** Opening MATERIAL FOR THIS TASK block **

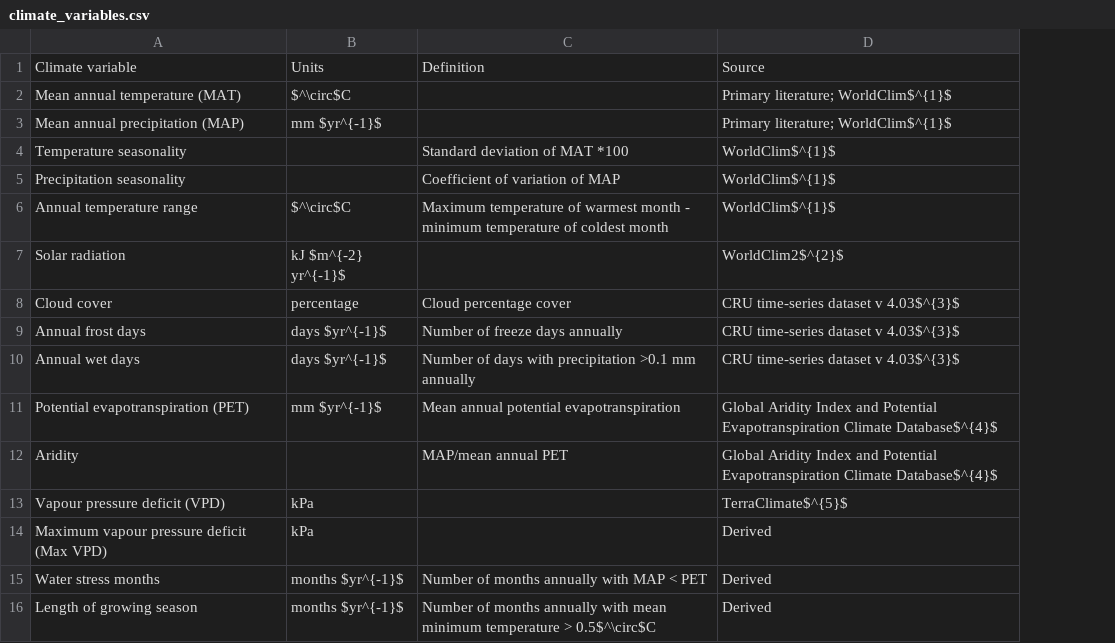
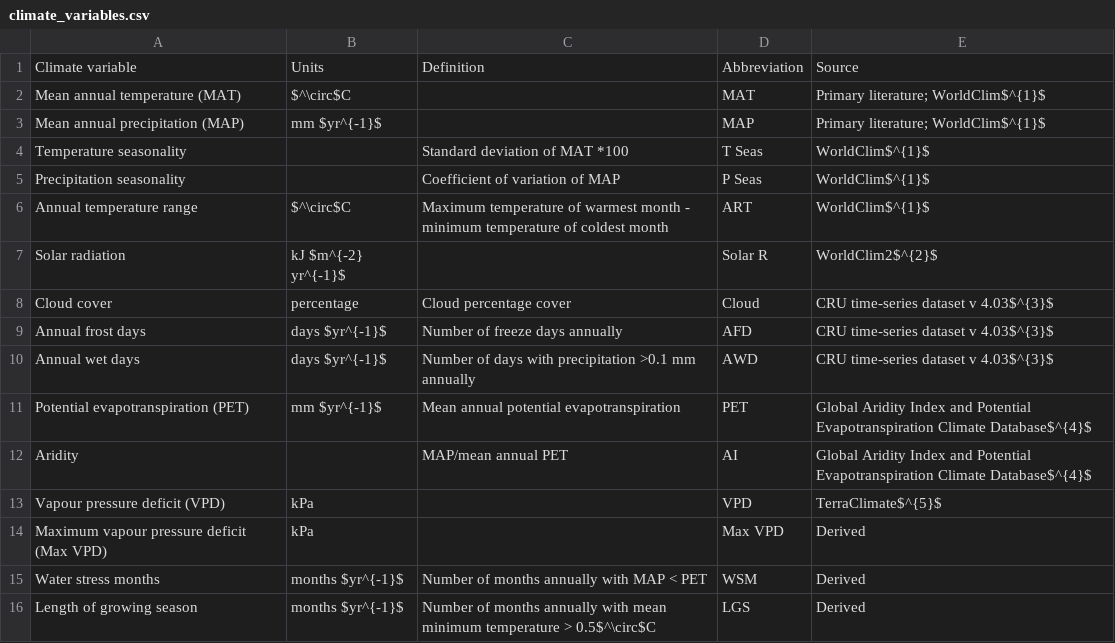
Before and after one commit to forc-db/Global_Productivity, a CSV file: manuscript/tables_figures/climate_variables.csv, drawn as a sheet; the diff names each change by its address in the sheet, - before the commit and + after, or states it on an @@ line.

Commit message:
Update climate_variables.csv

```diff
--- a/manuscript/tables_figures/climate_variables.csv
+++ b/manuscript/tables_figures/climate_variables.csv
+column D, rows 1-16: Abbreviation | MAT | MAP | T Seas | P Seas | ART | Solar R | Cloud | AFD | AWD | PET | AI | VPD | Max VPD | WSM | LGS
```
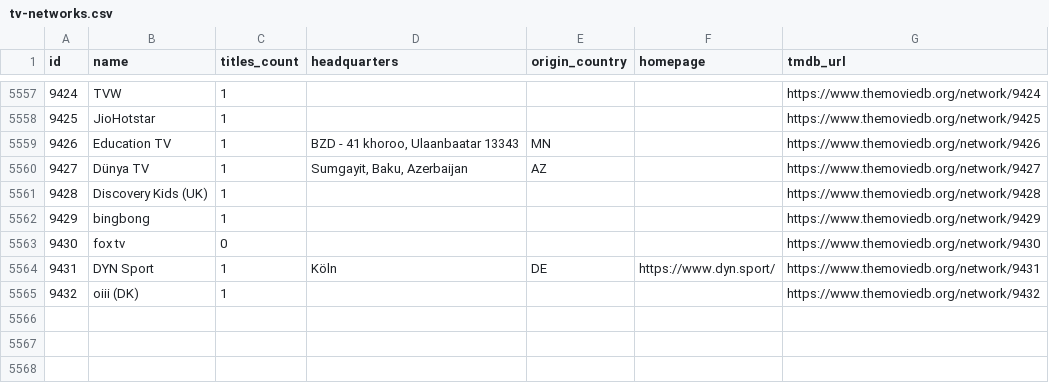
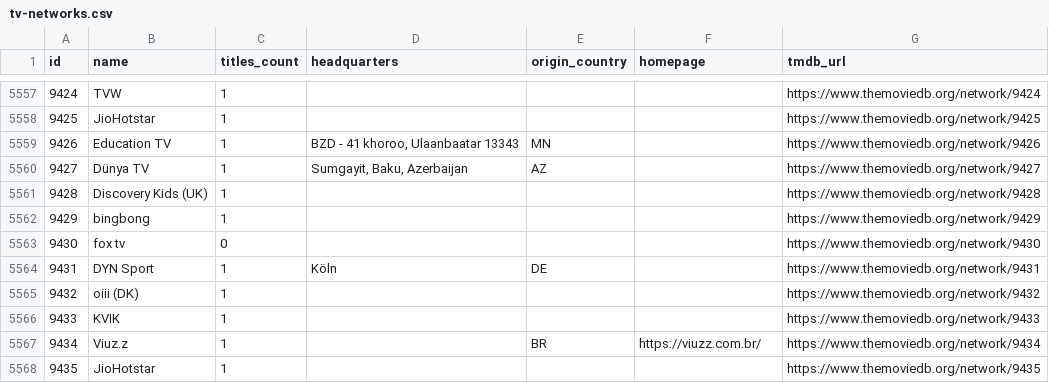
Before and after one commit to davecollections/tmdb-id-lookup, a CSV file: data/tv-networks.csv, drawn as a sheet; only a part is shown, gaps mark what is left out.

```diff
--- a/data/tv-networks.csv
+++ b/data/tv-networks.csv
@@ -5563,3 +5563,6 @@ id,name,titles_count,headquarters,origin_country,homepage,tmdb_url
 9430,fox tv,0,,,,https://www.themoviedb.org/network/9430
-9431,DYN Sport,1,Köln,DE,https://www.dyn.sport/,https://www.themoviedb.org/network/9431
+9431,DYN Sport,1,Köln,DE,,https://www.themoviedb.org/network/9431
 9432,oiii (DK),1,,,,https://www.themoviedb.org/network/9432
+9433,KVIK,1,,,,https://www.themoviedb.org/network/9433
+9434,Viuz.z,1,,BR,https://viuzz.com.br/,https://www.themoviedb.org/network/9434
+9435,JioHotstar,1,,,,https://www.themoviedb.org/network/9435
```
Also changed, not shown: 3 other files.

** Closing MATERIAL FOR THIS TASK block **

# WHAT TO WORK ON
What the task needs is the material above repeated exactly, pictures excepted.

# RESPONSE
Before and after one commit to forc-db/Global_Productivity, a CSV file: manuscript/tables_figures/climate_variables.csv, drawn as a sheet; the diff names each change by its address in the sheet, - before the commit and + after, or states it on an @@ line.

Commit message:
Update climate_variables.csv

```diff
--- a/manuscript/tables_figures/climate_variables.csv
+++ b/manuscript/tables_figures/climate_variables.csv
+column D, rows 1-16: Abbreviation | MAT | MAP | T Seas | P Seas | ART | Solar R | Cloud | AFD | AWD | PET | AI | VPD | Max VPD | WSM | LGS
```
Before and after one commit to davecollections/tmdb-id-lookup, a CSV file: data/tv-networks.csv, drawn as a sheet; only a part is shown, gaps mark what is left out.

```diff
--- a/data/tv-networks.csv
+++ b/data/tv-networks.csv
@@ -5563,3 +5563,6 @@ id,name,titles_count,headquarters,origin_country,homepage,tmdb_url
 9430,fox tv,0,,,,https://www.themoviedb.org/network/9430
-9431,DYN Sport,1,Köln,DE,https://www.dyn.sport/,https://www.themoviedb.org/network/9431
+9431,DYN Sport,1,Köln,DE,,https://www.themoviedb.org/network/9431
 9432,oiii (DK),1,,,,https://www.themoviedb.org/network/9432
+9433,KVIK,1,,,,https://www.themoviedb.org/network/9433
+9434,Viuz.z,1,,BR,https://viuzz.com.br/,https://www.themoviedb.org/network/9434
+9435,JioHotstar,1,,,,https://www.themoviedb.org/network/9435
```
Also changed, not shown: 3 other files.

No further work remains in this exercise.